Momentum Grows for FM in Smartphones
There’s been good news recently for advocates of activating FM radio receivers in smartphones. First came the announcement by AT&T Wireless—the #2 wireless carrier in the U.S.—that it will request its Android phone manufacturers to activate FM reception capability on all their devices in 2016 and beyond. Next, NAB Labs released its latest tracking data of activated FM capability in U.S. smartphones, which showed continued growth in early 2015, reaching the highest percentage of phones sold in any calendar quarter to date (see chart below). And most recently, T-Mobile joined the party, essentially matching AT&T’s move toward pushing its Android platform providers to activate the FM chip in all future devices it provides the carrier. This now represents a significant tipping point in the FM-activation battle, with the majority of U.S. wireless providers now supporting the activation of FM receivers in their smartphones.
The chart above shows the impact of wireless carrier Sprint’s arrangement with broadcasters to have its device suppliers activate FM on their smartphones. The strong growth this deal engendered in 2014 can now be seen to continue into 2015, with over 9 million smartphones sold in the U.S. with their FM capability fully activated by at least one U.S. wireless carrier during 1Q15. Given that only about 2.6 million such phones were sold in 1Q14, this reflects a growth rate of over 350% year-to-year, mostly resulting from Sprint’s action.
Further, the 9.2 million smartphones sold with FM activated by at least one carrier in 1Q15 represented 27% of all phones sold during the period (see chart below). While there’s still a long way to go, this is the highest percentage of total U.S. smartphone sales ever recorded by FM-activated units since NAB Labs started tracking this item in 2012.
The Sprint-driven growth in FM-activated smartphone sales included the preloading of the NextRadio app in essentially all of its smartphones except the iPhone (more on that in a moment). The impact of this deal with a single, smaller carrier will likely be significantly amplified in 2016, when AT&T’s and T‑Mobile’s moves to activate FM on all their Android phones hit the market. This implies that the current growth in FM activation in smartphones will continue to accelerate.

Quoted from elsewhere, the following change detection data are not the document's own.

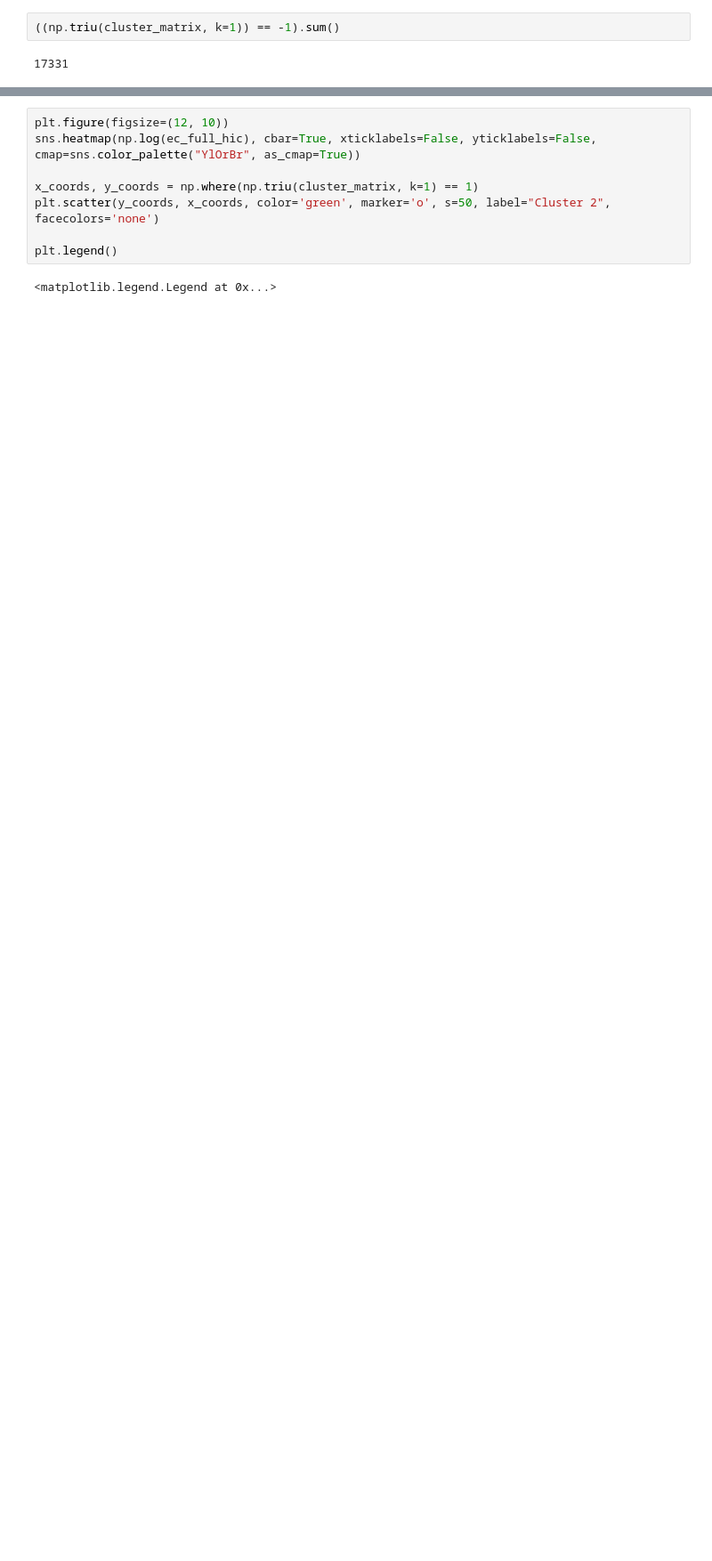
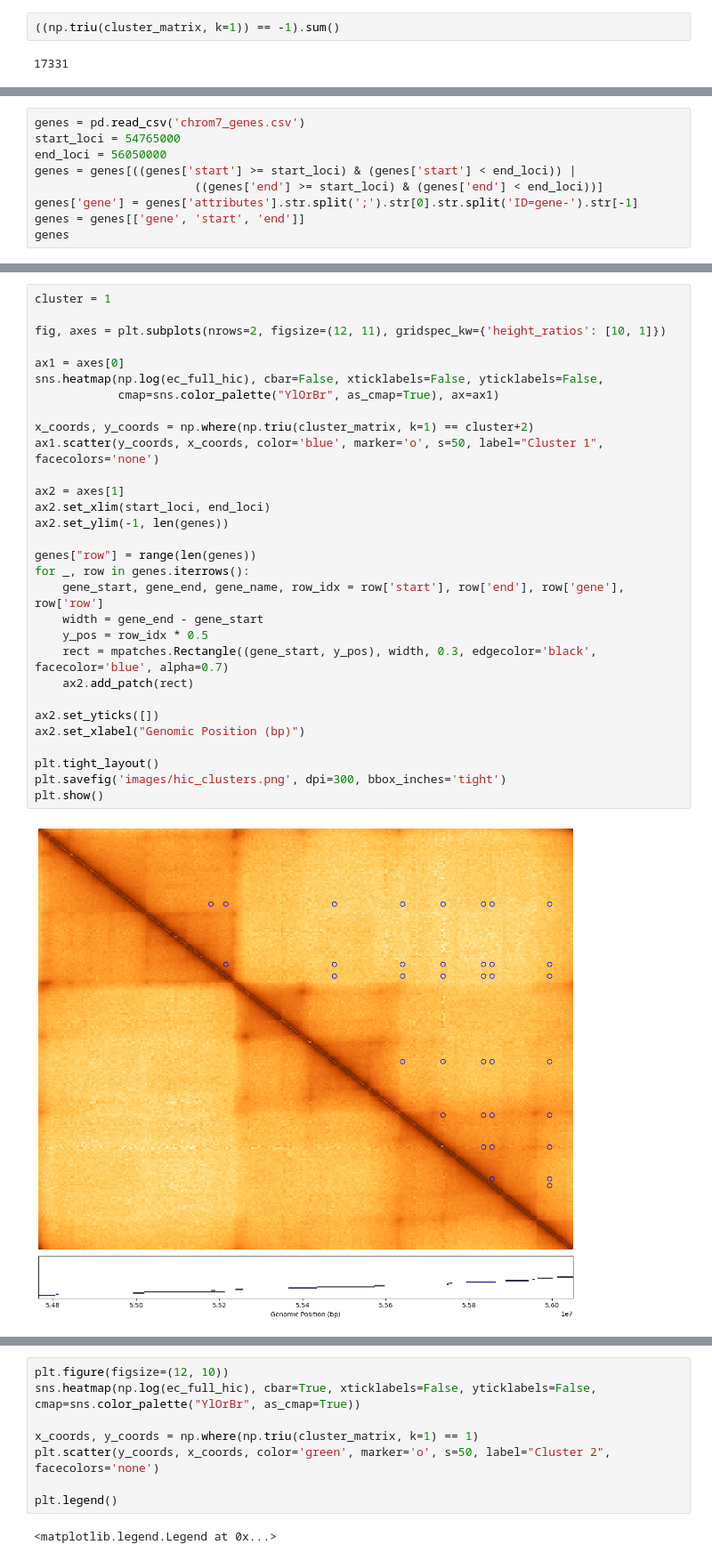
Before and after one commit to vikwaran03/DSC180B_Q2, a Jupyter notebook: Q2_Prep/node2vec.ipynb, the cells around one changed output, grey strips where cells are left out. Shown at 89% size. Saved outputs shown, nothing was run; the diff lists cells and outputs as text; blank space fills up the shorter version.

Commit message:
added gene tracks

```diff
--- a/Q2_Prep/node2vec.ipynb
+++ b/Q2_Prep/node2vec.ipynb
@@ -472,0 +462,9 @@ plt.savefig('images/hic_clusters.png')
+# %%
+genes = pd.read_csv('chrom7_genes.csv')
+start_loci = 54765000
+end_loci = 56050000
+genes = genes[((genes['start'] >= start_loci) & (genes['start'] < end_loci)) |
+                       ((genes['end'] >= start_loci) & (genes['end'] < end_loci))]
+genes['gene'] = genes['attributes'].str.split(';').str[0].str.split('ID=gene-').str[-1]
+genes = genes[['gene', 'start', 'end']]
+genes
@@ -472,0 +489,32 @@ plt.savefig('images/hic_clusters.png')
+# %%
+cluster = 1
+
+fig, axes = plt.subplots(nrows=2, figsize=(12, 11), gridspec_kw={'height_ratios': [10, 1]})
+
+ax1 = axes[0]
+sns.heatmap(np.log(ec_full_hic), cbar=False, xticklabels=False, yticklabels=False,
+            cmap=sns.color_palette("YlOrBr", as_cmap=True), ax=ax1)
+
+x_coords, y_coords = np.where(np.triu(cluster_matrix, k=1) == cluster+2)
+ax1.scatter(y_coords, x_coords, color='blue', marker='o', s=50, label="Cluster 1", facecolors='none')
+
+ax2 = axes[1]
+ax2.set_xlim(start_loci, end_loci)
+ax2.set_ylim(-1, len(genes))
+
+genes["row"] = range(len(genes))
+for _, row in genes.iterrows():
+    gene_start, gene_end, gene_name, row_idx = row['start'], row['end'], row['gene'], row['row']
+    width = gene_end - gene_start
+    y_pos = row_idx * 0.5
+    rect = mpatches.Rectangle((gene_start, y_pos), width, 0.3, edgecolor='black', facecolor='blue', alpha=0.7)
+    ax2.add_patch(rect)
+
+ax2.set_yticks([])
+ax2.set_xlabel("Genomic Position (bp)")
+
+plt.tight_layout()
+plt.savefig('images/hic_clusters.png', dpi=300, bbox_inches='tight')
+plt.show()
+# %% [output]
+[figure, added]
```
Also changed, not shown: parts of 4 cells of this notebook, 2 other files.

By the way, both AT&T and T-Mobile already offer a few phones with activated FM receivers (although none include the NextRadio app preloaded yet—users can download it from an Android app store and it will work on most of these phones). But a recent scan of the AT&T website showed that among its 28 currently available Android phone models, only 5 had FM activated—and most of these were not among its best-selling models. If AT&T’s and T-Mobile’s new announcements bear full fruit, therefore, the number of additional FM-activated phones in 2016 should be substantial.
At present, this leaves Verizon as the sole U.S. major wireless carrier that has not supported FM activation in its smartphones. Verizon is the largest U.S. carrier (by subscribers), and it has traditionally been the least supportive of FM activation in its devices, so a major challenge among carriers remains. The AT&T and T-Mobile actions will add to the Sprint installed base and push the percentage of FM-activated smartphones toward a majority position, however, perhaps making it difficult for Verizon to persist in isolation with its anti-FM position.
Nevertheless, the bigger challenge to making FM activation a default condition among smartphones remains with Apple. The multiple models of iPhones on sale currently account for about half of the entire smartphone market’s sales (by units), and unlike most other smartphone manufacturers—which either enable FM unilaterally, or at the request of the wireless carriers they sell to—Apple has never activated FM radio on any iPhone, although they all have contained an FM receiver chip since the iPhone 3GS. Meanwhile, other Apple products, like several recent generations of the iPod Nano, do include a high-performance FM receiver, so it’s obvious that Apple can develop a great FM radio experience in its devices. The iPod Nano has no WiFi or other wireless network connectivity, though, so Apple’s strategy seems to be based consistently on the premise that if the device can be network-connected, it shall have no working FM radio. Apple must have its reasons for this, likely due to its unique position of being both a consumer electronics manufacturer and an entertainment service provider, but this renders the wireless carriers who want to activate FM on their smartphones unable to do so on any iPhone at present.
Another recently discovered item in NAB Labs’ research is that one of the top-selling smartphones in 1Q15 included a new connectivity chip that—unlike all other top-selling models—does not include an FM radio receiver. The Motorola DROID Turbo, so far available exclusively through Verizon, uses a Qualcomm Atheros QCA6164 chip for its WiFi and Bluetooth connectivity, with no FM radio bundled into the silicon (as all other current connectivity chips do). If this departure from common practice becomes a trend, the climb toward activating FM in most smartphones could become steeper, moving from simply activating hardware already on board to requiring installation of additional hardware.
So while the numbers are improving and alliances are growing, the situation remains fluid, and the battle to activate FM in smartphones will continue on two fronts: with wireless carriers (primarily Verizon) and with smartphone manufacturers (primarily Apple).